- _Task goal_
Your response should contain every line from the data below that holds the string "moon".
Exercise materials Block Start
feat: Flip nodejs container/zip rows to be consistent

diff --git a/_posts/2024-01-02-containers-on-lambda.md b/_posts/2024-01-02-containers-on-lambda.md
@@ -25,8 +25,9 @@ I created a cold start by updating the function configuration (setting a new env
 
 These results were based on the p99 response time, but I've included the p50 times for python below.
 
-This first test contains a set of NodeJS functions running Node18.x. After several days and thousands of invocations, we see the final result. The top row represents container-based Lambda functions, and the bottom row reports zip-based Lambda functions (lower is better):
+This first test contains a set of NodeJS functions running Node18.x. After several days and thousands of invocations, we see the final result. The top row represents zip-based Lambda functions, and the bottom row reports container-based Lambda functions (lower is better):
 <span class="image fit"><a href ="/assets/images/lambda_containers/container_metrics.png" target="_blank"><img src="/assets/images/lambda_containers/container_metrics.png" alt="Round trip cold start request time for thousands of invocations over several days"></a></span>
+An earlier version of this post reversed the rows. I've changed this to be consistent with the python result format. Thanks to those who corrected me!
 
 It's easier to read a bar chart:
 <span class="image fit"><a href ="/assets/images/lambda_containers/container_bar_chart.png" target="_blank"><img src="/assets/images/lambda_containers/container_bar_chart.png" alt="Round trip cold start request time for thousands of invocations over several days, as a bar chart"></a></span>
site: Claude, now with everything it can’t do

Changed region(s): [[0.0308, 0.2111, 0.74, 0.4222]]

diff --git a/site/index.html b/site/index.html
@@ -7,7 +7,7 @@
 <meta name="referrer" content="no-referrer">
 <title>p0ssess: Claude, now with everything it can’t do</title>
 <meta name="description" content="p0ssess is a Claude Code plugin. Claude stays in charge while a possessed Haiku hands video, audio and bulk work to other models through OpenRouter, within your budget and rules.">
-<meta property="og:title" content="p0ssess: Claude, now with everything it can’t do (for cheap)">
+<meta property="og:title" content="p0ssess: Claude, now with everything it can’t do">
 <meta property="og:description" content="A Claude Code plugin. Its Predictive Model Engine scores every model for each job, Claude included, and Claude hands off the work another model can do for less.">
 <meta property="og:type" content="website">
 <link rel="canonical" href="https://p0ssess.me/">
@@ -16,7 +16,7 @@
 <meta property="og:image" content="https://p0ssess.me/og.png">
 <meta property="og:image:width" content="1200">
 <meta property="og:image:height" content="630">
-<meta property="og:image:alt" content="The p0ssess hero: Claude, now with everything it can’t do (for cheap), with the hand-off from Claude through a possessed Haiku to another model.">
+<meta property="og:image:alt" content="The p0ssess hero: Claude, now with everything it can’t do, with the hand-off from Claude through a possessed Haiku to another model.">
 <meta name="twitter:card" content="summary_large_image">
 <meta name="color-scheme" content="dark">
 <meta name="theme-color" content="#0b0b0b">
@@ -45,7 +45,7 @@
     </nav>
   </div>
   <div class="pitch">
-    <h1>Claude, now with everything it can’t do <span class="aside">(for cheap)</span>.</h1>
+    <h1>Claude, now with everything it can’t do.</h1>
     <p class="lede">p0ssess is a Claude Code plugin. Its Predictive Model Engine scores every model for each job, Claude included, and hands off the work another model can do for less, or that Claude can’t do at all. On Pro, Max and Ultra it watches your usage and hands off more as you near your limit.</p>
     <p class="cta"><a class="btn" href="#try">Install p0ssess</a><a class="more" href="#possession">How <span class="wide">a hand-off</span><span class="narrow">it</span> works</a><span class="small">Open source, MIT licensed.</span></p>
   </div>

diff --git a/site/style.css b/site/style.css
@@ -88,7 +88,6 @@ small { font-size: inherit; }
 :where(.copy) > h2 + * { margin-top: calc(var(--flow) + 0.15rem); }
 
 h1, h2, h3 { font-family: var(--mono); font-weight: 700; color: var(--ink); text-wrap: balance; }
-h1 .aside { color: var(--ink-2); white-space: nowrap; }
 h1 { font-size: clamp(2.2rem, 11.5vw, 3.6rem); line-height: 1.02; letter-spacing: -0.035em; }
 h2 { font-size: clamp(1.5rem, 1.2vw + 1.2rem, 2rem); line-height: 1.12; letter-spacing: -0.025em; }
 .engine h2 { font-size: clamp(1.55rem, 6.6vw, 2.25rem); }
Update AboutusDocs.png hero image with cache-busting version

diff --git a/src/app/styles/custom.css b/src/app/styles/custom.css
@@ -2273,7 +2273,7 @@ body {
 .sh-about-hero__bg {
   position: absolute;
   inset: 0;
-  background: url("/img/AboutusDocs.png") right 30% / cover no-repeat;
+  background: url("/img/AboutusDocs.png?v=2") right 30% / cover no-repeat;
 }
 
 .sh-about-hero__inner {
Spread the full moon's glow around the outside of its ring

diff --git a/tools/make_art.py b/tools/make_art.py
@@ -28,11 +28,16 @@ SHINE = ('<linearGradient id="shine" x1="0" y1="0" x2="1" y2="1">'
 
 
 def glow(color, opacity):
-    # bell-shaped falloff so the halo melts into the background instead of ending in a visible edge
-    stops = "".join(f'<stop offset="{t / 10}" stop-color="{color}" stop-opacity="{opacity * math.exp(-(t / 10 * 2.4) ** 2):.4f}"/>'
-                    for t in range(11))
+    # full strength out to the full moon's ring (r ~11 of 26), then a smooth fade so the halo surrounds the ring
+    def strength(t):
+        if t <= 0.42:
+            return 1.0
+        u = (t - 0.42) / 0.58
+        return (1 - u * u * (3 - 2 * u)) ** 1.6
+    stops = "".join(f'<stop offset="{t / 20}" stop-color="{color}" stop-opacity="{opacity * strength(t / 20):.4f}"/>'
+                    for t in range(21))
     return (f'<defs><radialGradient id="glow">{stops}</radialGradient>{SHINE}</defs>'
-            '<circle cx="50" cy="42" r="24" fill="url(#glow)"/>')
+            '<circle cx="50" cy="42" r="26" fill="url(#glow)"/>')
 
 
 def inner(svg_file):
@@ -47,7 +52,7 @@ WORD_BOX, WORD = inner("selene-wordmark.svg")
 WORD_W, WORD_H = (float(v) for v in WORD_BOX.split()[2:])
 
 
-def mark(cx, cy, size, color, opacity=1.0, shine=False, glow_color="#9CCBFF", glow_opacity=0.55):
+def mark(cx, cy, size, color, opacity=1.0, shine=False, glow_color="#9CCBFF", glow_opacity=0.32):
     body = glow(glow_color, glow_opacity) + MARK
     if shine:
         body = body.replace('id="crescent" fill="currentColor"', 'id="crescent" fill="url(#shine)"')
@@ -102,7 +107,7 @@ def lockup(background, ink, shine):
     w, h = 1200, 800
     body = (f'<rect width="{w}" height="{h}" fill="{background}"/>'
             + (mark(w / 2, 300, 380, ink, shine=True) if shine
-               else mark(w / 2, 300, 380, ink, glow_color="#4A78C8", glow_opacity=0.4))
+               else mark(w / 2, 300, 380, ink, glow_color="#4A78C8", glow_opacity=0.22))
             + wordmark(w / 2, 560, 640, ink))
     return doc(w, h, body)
Exercise materials Block End
- _Result of this task_
Spread the full moon's glow around the outside of its ring
+    # full strength out to the full moon's ring (r ~11 of 26), then a smooth fade so the halo surrounds the ring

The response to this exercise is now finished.